Top of DATA PROVIDED

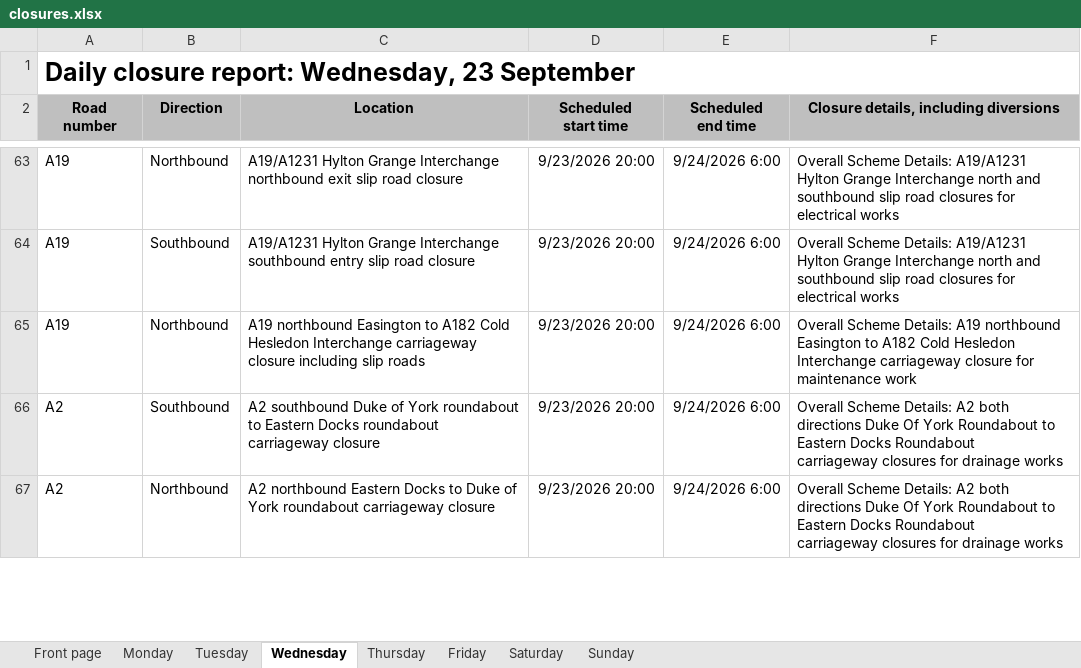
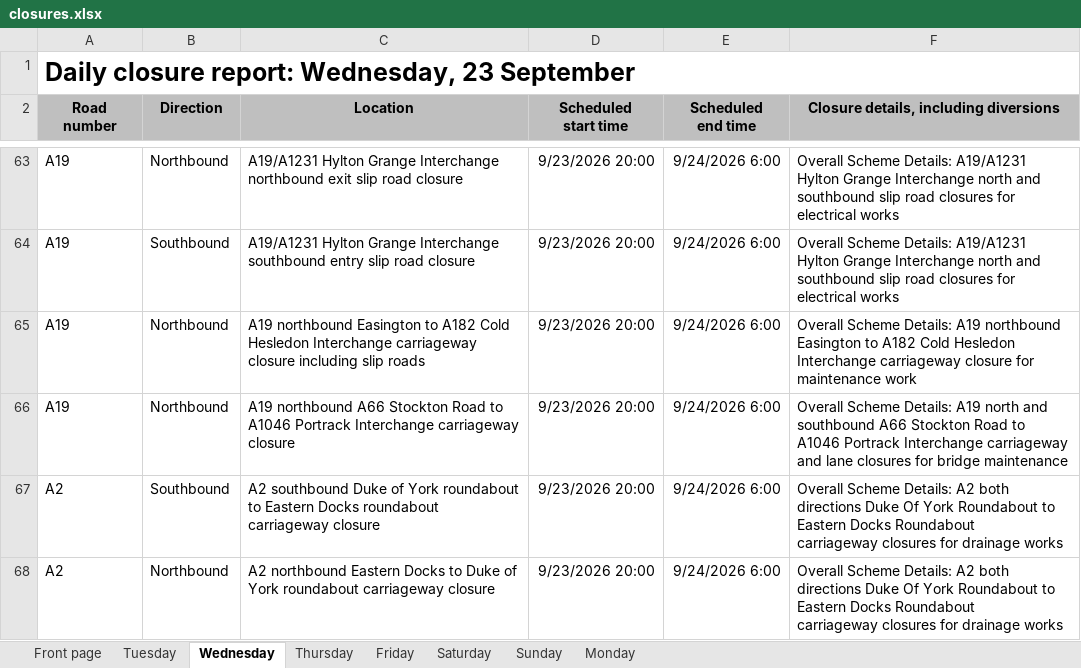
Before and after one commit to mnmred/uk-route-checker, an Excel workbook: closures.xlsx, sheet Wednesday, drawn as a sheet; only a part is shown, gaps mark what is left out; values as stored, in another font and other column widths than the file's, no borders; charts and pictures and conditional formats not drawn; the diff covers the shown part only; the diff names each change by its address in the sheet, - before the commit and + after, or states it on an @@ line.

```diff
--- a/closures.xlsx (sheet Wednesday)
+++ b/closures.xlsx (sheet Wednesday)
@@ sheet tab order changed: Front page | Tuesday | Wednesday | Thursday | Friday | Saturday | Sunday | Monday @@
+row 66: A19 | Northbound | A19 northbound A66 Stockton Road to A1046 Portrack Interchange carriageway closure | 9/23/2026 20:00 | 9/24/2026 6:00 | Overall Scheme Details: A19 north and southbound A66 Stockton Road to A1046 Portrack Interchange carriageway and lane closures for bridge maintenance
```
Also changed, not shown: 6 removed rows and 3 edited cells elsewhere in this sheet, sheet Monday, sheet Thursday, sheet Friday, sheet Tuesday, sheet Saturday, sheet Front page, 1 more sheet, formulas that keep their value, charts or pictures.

Bottom of DATA PROVIDED
Top of DATA PROVIDED

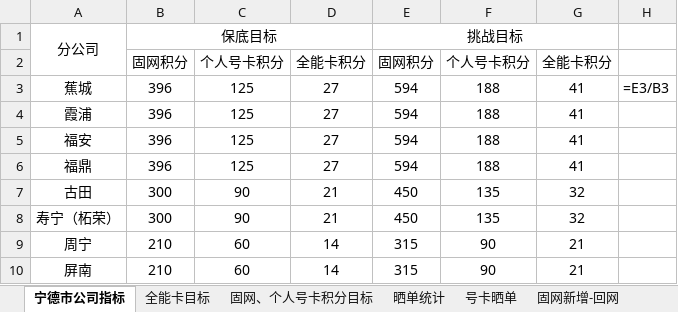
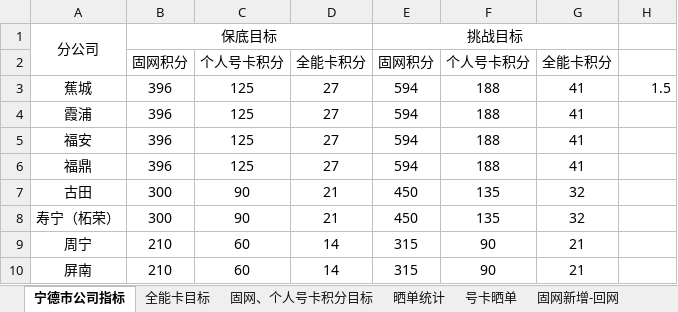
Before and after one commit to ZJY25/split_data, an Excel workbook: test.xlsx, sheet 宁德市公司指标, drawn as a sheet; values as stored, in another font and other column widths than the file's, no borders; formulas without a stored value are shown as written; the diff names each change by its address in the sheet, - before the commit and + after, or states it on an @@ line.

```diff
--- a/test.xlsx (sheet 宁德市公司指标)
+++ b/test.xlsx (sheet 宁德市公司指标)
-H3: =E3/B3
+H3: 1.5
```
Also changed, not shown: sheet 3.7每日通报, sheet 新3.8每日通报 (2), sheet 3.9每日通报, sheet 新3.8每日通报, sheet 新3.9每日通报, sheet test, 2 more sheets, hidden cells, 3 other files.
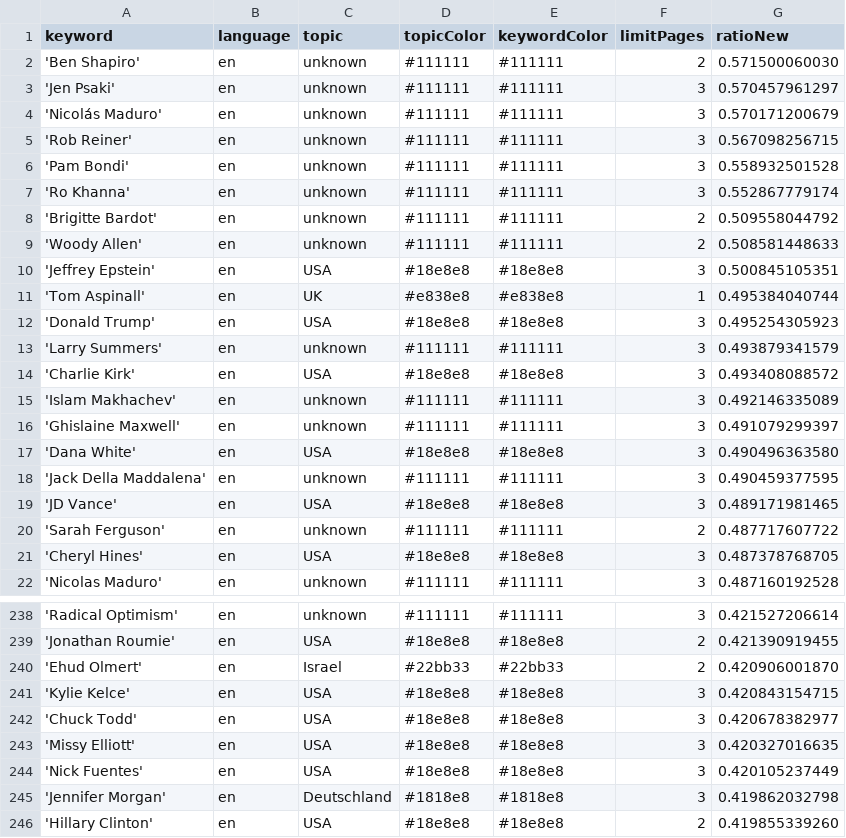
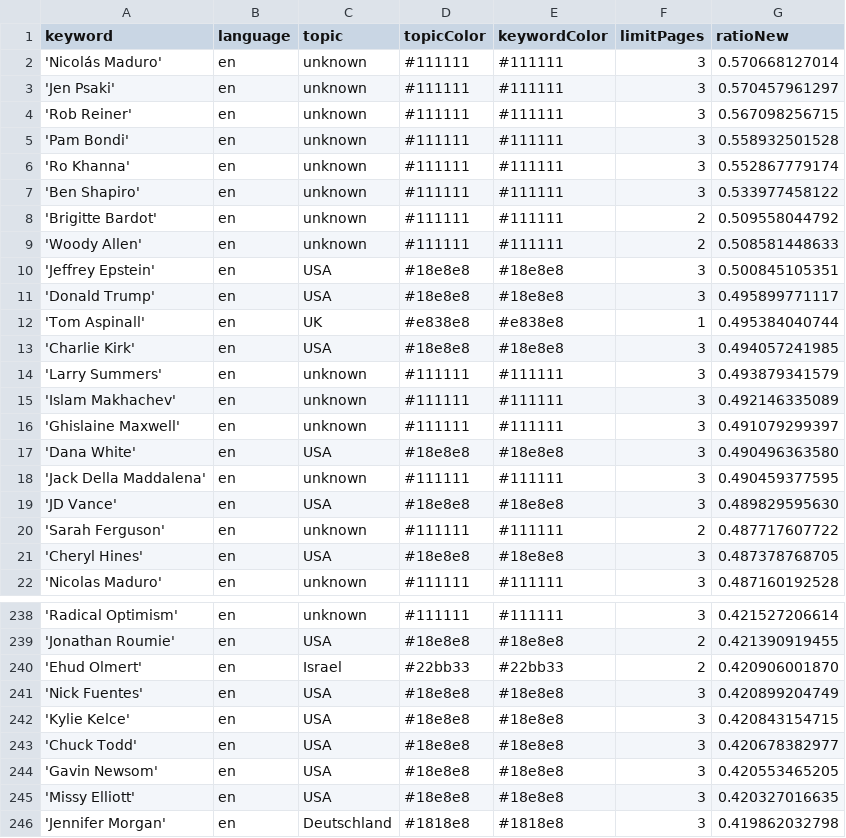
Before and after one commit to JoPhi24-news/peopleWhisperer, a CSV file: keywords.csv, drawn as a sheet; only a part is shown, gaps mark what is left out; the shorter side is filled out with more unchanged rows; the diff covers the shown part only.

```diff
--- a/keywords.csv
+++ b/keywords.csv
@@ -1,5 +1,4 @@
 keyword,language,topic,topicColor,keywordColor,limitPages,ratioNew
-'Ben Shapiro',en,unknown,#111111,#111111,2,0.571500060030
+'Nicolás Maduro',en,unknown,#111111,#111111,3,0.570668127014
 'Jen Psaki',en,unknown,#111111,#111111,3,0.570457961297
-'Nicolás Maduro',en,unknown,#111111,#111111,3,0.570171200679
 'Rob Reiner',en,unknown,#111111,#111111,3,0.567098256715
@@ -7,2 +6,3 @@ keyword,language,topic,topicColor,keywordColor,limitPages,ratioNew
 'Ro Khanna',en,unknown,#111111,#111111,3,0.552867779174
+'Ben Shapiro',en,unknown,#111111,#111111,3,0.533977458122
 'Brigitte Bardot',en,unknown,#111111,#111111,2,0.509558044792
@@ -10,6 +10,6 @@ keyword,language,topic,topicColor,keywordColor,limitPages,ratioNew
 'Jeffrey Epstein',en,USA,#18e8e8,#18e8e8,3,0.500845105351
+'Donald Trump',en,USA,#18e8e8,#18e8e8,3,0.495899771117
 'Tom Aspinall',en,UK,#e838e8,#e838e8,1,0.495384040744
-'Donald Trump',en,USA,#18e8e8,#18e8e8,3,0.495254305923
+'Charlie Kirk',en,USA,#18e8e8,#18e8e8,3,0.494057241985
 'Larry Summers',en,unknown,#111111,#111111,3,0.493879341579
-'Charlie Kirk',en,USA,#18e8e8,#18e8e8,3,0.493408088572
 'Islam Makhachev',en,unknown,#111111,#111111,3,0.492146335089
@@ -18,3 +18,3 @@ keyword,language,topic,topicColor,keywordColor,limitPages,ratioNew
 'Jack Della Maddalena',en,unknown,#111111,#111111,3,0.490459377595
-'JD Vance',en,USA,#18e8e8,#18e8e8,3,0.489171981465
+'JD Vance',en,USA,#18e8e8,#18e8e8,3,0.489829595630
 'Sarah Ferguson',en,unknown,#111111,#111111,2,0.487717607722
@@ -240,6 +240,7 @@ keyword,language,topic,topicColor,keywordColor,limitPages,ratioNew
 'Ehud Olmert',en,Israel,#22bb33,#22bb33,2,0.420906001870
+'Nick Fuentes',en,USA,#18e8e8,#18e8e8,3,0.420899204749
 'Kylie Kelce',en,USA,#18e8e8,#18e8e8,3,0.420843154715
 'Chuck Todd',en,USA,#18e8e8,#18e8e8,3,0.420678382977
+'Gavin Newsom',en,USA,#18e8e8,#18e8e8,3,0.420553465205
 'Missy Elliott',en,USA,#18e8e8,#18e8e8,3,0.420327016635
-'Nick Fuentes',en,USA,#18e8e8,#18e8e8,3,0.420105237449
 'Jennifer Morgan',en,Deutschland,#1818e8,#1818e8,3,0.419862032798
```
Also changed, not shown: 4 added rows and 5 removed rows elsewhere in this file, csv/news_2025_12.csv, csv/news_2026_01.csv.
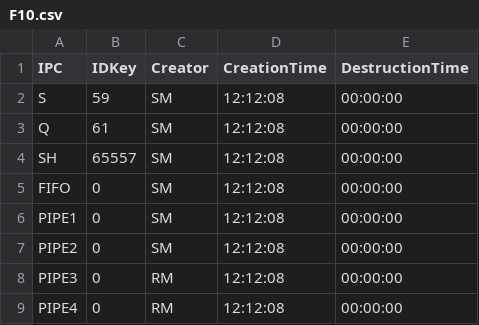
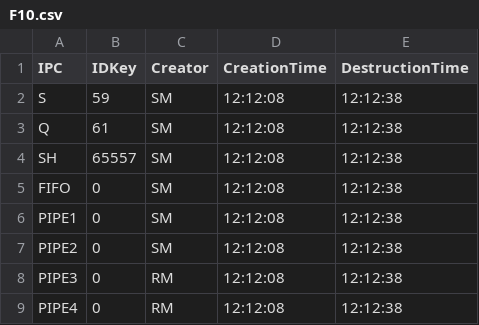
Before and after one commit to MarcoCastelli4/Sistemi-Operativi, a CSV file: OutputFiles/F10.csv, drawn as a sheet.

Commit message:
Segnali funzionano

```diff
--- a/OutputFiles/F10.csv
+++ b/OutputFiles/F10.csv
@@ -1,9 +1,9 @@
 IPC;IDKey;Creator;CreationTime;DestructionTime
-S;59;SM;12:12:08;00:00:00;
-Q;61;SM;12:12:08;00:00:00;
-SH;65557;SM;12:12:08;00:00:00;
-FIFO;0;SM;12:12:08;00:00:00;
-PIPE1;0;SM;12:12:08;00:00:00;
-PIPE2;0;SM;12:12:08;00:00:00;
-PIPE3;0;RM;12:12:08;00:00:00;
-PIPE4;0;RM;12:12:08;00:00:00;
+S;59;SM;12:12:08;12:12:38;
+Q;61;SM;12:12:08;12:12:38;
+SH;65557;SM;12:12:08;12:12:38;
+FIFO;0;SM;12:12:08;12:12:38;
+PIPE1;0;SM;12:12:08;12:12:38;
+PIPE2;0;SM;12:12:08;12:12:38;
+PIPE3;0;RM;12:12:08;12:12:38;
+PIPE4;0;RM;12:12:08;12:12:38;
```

Bottom of DATA PROVIDED

■ REQUIRED ACTION: Using the records above, gather all lines where the string "keywords" is present.

■ TASK ANSWER:
Before and after one commit to JoPhi24-news/peopleWhisperer, a CSV file: keywords.csv, drawn as a sheet; only a part is shown, gaps mark what is left out; the shorter side is filled out with more unchanged rows; the diff covers the shown part only.
--- a/keywords.csv
+++ b/keywords.csv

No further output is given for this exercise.